Elected officials from Western states are urging the U.S. Senate to keep BLM rules limiting natural-gas waste. (Pixabay)
Elected officials from Western states are urging the U.S. Senate to keep BLM rules limiting natural-gas waste. (Pixabay)
March 3, 2017

DENVER - More than 60 local elected officials from four western states are calling on the U.S. Senate to defend the Bureau of Land Management's natural-gas waste rule adopted last year.

The rule directing the oil and gas industry to capture gas lost through leaks, venting and flaring on public lands is under threat after the U.S. House moved to roll it back. Steve Bonowski, a Conservatives for Responsible Stewardship board member, said the rule shouldn't be tossed out just because it was enacted during the Obama administration.

"The methane rule, to us, represents just basic common sense and fiscal conservatism," he said. "We should be capturing the public's resources where possible, and not flaring gas off into the atmosphere or wasting it."

A recent Colorado College poll found 83 percent of Coloradans support the BLM's efforts to limit natural-gas waste. Industry leaders have claimed the rules would add layers of red tape and slow production.

The U.S. Senate could vote to reverse the rules as early as next week. Sen. Michael Bennet, D-Colo., opposes rolling it back, and Sen. Cory Gardner, R-Colo., has yet to say where he stands on the issue.

In 2014, Colorado state regulators worked with industry to create regulations to prevent the loss of natural gas, which closely resemble the new BLM rules. But Bonowski said Colorado's efforts don't prevent methane pollution from blowing in from other states. He added that taxpayers also lose royalties when gas is wasted, and some $330 million worth of natural gas is wasted every year.

"That doesn't sound like a lot of money when there's a $19 trillion debt in Washington, D.C., but every little bit helps," he said, "and it just makes, to me, more efficient use of our public lands and the resources that belong to all American citizens."
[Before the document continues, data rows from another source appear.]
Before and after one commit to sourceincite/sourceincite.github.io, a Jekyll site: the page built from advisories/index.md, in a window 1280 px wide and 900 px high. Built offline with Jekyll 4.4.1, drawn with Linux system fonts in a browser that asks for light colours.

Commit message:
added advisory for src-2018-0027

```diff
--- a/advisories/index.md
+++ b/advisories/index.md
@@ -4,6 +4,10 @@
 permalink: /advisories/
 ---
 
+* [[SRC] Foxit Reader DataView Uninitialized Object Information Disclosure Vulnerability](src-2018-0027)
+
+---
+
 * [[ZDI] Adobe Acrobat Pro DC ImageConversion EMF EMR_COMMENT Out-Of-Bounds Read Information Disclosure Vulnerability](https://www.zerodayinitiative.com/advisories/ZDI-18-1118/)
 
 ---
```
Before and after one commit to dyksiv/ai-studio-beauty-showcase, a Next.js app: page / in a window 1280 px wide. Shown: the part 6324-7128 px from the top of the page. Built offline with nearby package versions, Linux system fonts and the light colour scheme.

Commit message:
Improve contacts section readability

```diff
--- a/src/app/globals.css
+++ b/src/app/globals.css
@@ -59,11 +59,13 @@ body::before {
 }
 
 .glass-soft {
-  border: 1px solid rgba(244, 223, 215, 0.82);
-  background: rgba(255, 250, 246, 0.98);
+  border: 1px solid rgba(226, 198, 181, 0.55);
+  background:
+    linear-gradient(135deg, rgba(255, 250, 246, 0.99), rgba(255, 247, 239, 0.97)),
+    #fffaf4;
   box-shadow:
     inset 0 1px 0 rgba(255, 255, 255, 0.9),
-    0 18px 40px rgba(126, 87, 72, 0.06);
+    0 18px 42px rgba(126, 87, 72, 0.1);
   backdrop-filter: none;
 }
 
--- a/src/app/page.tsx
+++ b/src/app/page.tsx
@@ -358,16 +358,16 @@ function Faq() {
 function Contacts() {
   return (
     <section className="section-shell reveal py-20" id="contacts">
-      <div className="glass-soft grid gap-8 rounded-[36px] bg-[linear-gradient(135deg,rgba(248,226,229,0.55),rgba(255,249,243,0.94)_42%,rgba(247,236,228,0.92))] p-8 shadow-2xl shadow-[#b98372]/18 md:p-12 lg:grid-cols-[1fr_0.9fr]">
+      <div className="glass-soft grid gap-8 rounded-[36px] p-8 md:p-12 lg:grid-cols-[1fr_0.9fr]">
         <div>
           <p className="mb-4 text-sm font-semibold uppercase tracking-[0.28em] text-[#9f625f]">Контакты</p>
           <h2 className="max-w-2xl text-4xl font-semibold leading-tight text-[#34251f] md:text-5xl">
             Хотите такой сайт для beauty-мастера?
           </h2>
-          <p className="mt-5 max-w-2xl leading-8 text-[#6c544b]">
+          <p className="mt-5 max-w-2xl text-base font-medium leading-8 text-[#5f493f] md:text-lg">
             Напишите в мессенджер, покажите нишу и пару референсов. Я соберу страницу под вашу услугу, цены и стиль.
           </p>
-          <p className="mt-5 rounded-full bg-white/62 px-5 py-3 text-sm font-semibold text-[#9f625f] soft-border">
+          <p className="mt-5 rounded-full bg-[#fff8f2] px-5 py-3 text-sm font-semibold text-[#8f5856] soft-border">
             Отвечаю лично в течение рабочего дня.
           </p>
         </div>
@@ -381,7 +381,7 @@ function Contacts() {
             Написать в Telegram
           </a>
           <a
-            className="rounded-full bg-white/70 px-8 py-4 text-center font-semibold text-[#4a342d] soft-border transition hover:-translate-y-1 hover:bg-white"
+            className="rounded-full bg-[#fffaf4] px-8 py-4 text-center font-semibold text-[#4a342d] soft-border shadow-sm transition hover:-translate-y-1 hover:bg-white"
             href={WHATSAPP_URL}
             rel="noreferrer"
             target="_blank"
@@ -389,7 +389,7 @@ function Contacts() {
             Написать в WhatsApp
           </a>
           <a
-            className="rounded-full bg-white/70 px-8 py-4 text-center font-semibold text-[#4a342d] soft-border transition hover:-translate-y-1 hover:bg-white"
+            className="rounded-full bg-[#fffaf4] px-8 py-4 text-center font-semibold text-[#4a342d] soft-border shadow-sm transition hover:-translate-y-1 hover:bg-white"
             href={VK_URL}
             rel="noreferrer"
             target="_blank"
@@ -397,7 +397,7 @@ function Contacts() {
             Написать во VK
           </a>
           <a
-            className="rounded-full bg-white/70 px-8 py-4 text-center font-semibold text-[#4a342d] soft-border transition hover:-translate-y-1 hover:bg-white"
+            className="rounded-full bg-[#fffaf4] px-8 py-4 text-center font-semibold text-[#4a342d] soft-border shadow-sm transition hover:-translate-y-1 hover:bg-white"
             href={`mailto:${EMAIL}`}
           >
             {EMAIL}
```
Elected officials who this week signed a letter to U.S. senators in support of the BLM rules have argued that they create jobs through new technologies developed to locate and fix leaks, and also help reduce the air pollution that can cause asthma attacks and other respiratory problems.

The letter is online at squarespace.com and the Colorado College survey is at coloradocollege.edu.

Eric Galatas, Public News Service - CO